  2. CDC. Serosurveys for West Nile virus infection---New York and Connecticut counties, 2000. MMWR 2001;50:37--9.
  3. Tsai TF, Popovici F, Cernescu C, et al. West Nile encephalitis epidemic in southeastern Romania. Lancet 1998;352:767--71.
  4. Tunkel AR, Scheld WM. Acute meningitis. In: Mandell GL, Bennett JE, Dolin R, eds. Principles and practice of infectious diseases. Philadelphia, Pennsylvania: Churchill Livingstone, 2000:960--1.
  5. CDC. Revised guidelines for surveillance, prevention, and control of West Nile virus infection---United States, 2001. Available at Accessed April 2001.

*AS=Health department-initiated contact with health-care providers to solicit reports; EPS=passive surveillance (i.e., health-care provider-initiated reports) enhanced by general alerts to key health-care personnel (e.g., primary-care providers, infectious disease physicians, and hospital infection-control personnel).

Disclaimer   All MMWR HTML versions of articles are electronic conversions from ASCII text into HTML. This conversion may have resulted in character translation or format errors in the HTML version. Users should not rely on this HTML document, but are referred to the electronic PDF version and/or the original MMWR paper copy for the official text, figures, and tables. An original paper copy of this issue can be obtained from the Superintendent of Documents, U.S. Government Printing Office (GPO), Washington, DC 20402-9371; telephone: (202) 512-1800. Contact GPO for current prices.
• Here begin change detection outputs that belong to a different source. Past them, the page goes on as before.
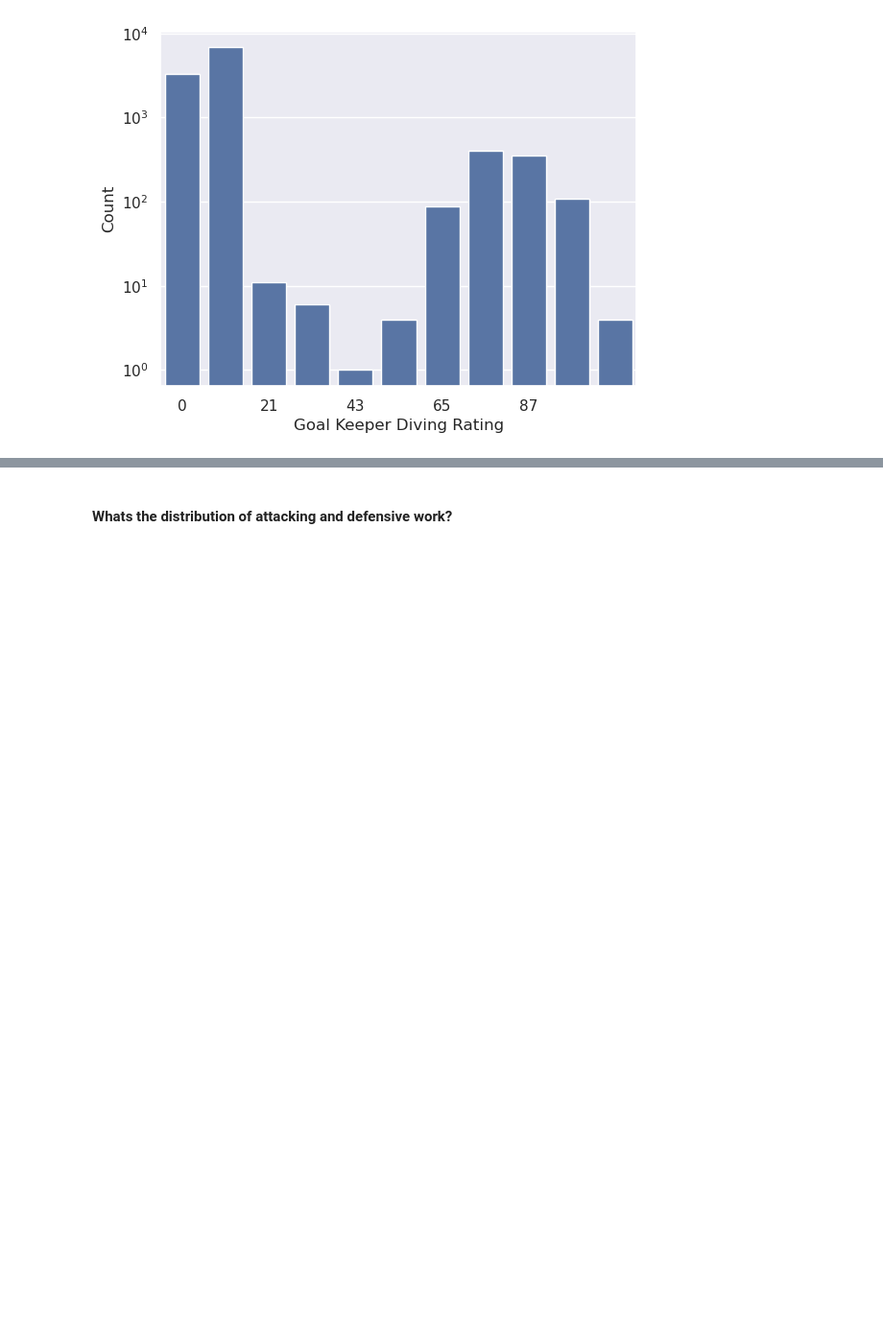
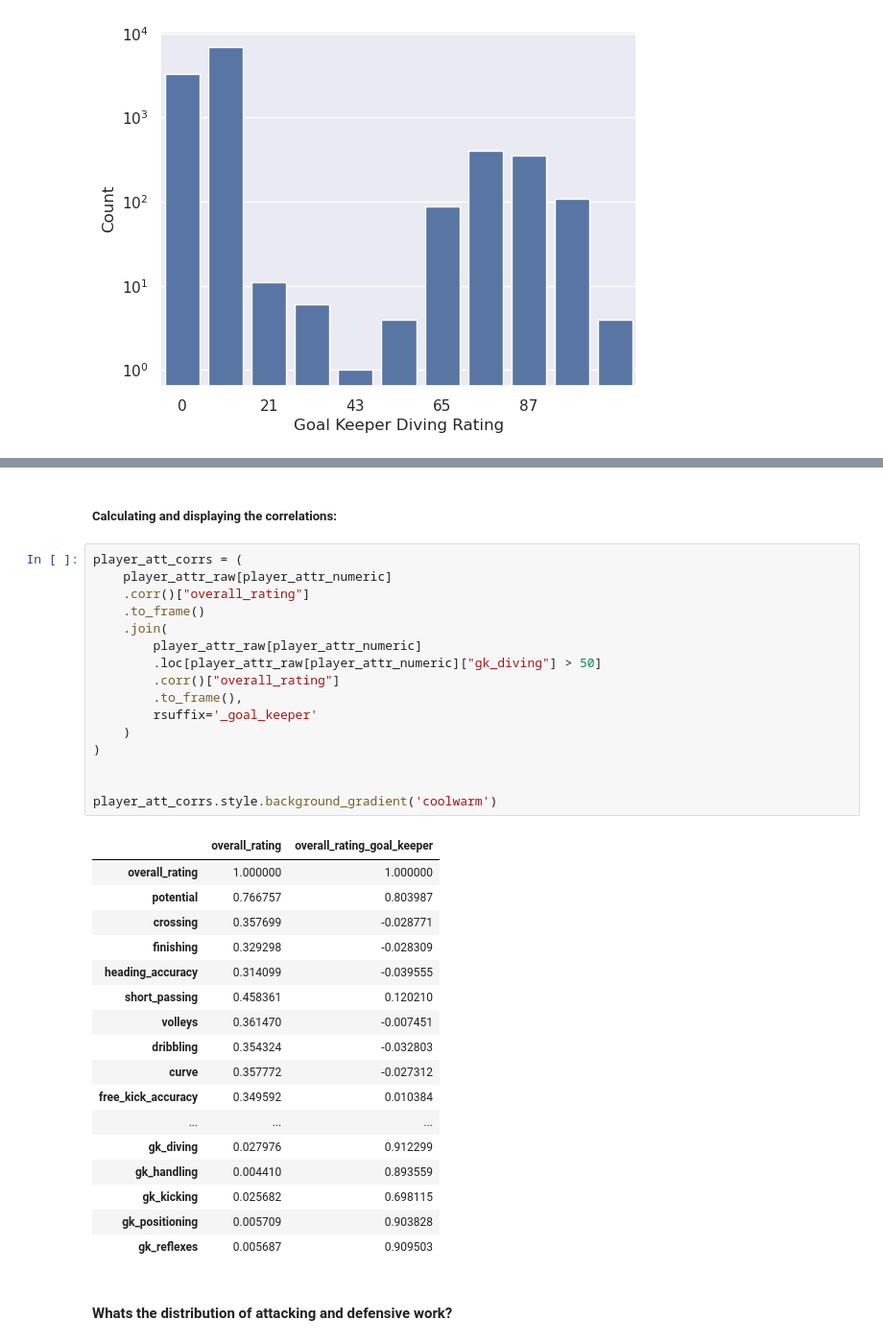
Before and after one commit to gediminas-skvarnavicius/football-db-analysis, a Jupyter notebook: analysis.ipynb, the cells around one changed output, grey strips where cells are left out. Shown at 96% size. Saved outputs shown, nothing was run; the diff lists cells and outputs as text; blank space fills up the shorter version.

Commit message:
player attr corr and player class

```diff
--- a/analysis.ipynb
+++ b/analysis.ipynb
@@ -441,3 +486,39 @@ plt.show()
+# %% [markdown]
+##### Calculating and displaying the correlations:
+# %%
+player_att_corrs = (
+    player_attr_raw[player_attr_numeric]
+    .corr()["overall_rating"]
+    .to_frame()
+    .join(
+        player_attr_raw[player_attr_numeric]
+        .loc[player_attr_raw[player_attr_numeric]["gk_diving"] > 50]
+        .corr()["overall_rating"]
+        .to_frame(),
+        rsuffix='_goal_keeper'
+    )
+)
+
+
+player_att_corrs.style.background_gradient('coolwarm')
+# %% [output]
+|  | overall_rating | overall_rating_goal_keeper |
+| overall_rating | 1.000000 | 1.000000 |
+| potential | 0.766757 | 0.803987 |
+| crossing | 0.357699 | -0.028771 |
+| finishing | 0.329298 | -0.028309 |
+| heading_accuracy | 0.314099 | -0.039555 |
+| short_passing | 0.458361 | 0.120210 |
+| volleys | 0.361470 | -0.007451 |
+| dribbling | 0.354324 | -0.032803 |
+| curve | 0.357772 | -0.027312 |
+| free_kick_accuracy | 0.349592 | 0.010384 |
+| ... | ... | ... |
+| gk_diving | 0.027976 | 0.912299 |
+| gk_handling | 0.004410 | 0.893559 |
+| gk_kicking | 0.025682 | 0.698115 |
+| gk_positioning | 0.005709 | 0.903828 |
+| gk_reflexes | 0.005687 | 0.909503 |
 # %% [markdown]
 #### Whats the distribution of attacking and defensive work?
 # %%
```
Also changed, not shown: parts of 4 cells of this notebook, 2 other files.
**Questions or messages regarding errors in formatting should be addressed to

Page converted: 4/12/2001


Safer, Healthier People

Morbidity and Mortality Weekly Report
Centers for Disease Control and Prevention
1600 Clifton Rd, MailStop E-90, Atlanta, GA 30333, U.S.A


Department of Health
and Human Services

This page last reviewed 5/2/01